**DATA EXCERPTS:**
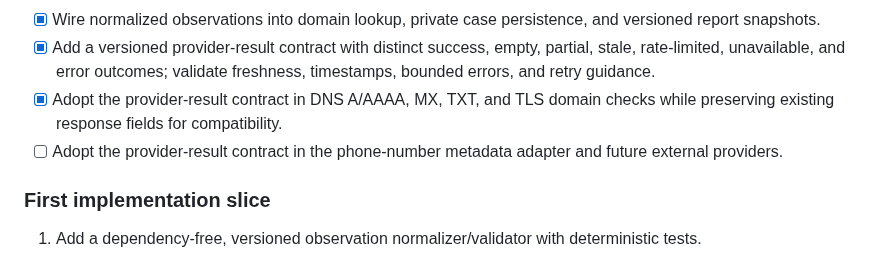
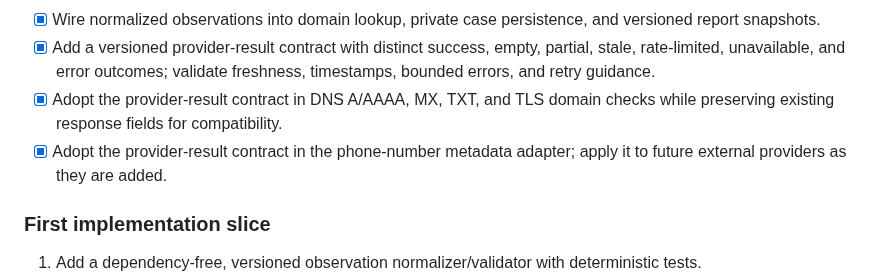
Before and after one commit to Sycosmile/tracelynt, a Markdown page: docs/ROADMAP.md, the part around the change. GitHub-like rendering.

Commit message:
docs: record phone adapter result contract

```diff
--- a/docs/ROADMAP.md
+++ b/docs/ROADMAP.md
@@ -115,7 +115,7 @@ These estimates are provisional for a solo developer and must be revised from me
 - [x] Wire normalized observations into domain lookup, private case persistence, and versioned report snapshots.
 - [x] Add a versioned provider-result contract with distinct success, empty, partial, stale, rate-limited, unavailable, and error outcomes; validate freshness, timestamps, bounded errors, and retry guidance.
 - [x] Adopt the provider-result contract in DNS A/AAAA, MX, TXT, and TLS domain checks while preserving existing response fields for compatibility.
-- [ ] Adopt the provider-result contract in the phone-number metadata adapter and future external providers.
+- [x] Adopt the provider-result contract in the phone-number metadata adapter; apply it to future external providers as they are added.
 
 ### First implementation slice
 
```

**WHAT IS EXPECTED:** All of the data above should be quoted exactly, except for the pictures.

**OUTPUT BELOW:**
Before and after one commit to Sycosmile/tracelynt, a Markdown page: docs/ROADMAP.md, the part around the change. GitHub-like rendering.

Commit message:
docs: record phone adapter result contract

```diff
--- a/docs/ROADMAP.md
+++ b/docs/ROADMAP.md
@@ -115,7 +115,7 @@ These estimates are provisional for a solo developer and must be revised from me
 - [x] Wire normalized observations into domain lookup, private case persistence, and versioned report snapshots.
 - [x] Add a versioned provider-result contract with distinct success, empty, partial, stale, rate-limited, unavailable, and error outcomes; validate freshness, timestamps, bounded errors, and retry guidance.
 - [x] Adopt the provider-result contract in DNS A/AAAA, MX, TXT, and TLS domain checks while preserving existing response fields for compatibility.
-- [ ] Adopt the provider-result contract in the phone-number metadata adapter and future external providers.
+- [x] Adopt the provider-result contract in the phone-number metadata adapter; apply it to future external providers as they are added.
 
 ### First implementation slice
 
```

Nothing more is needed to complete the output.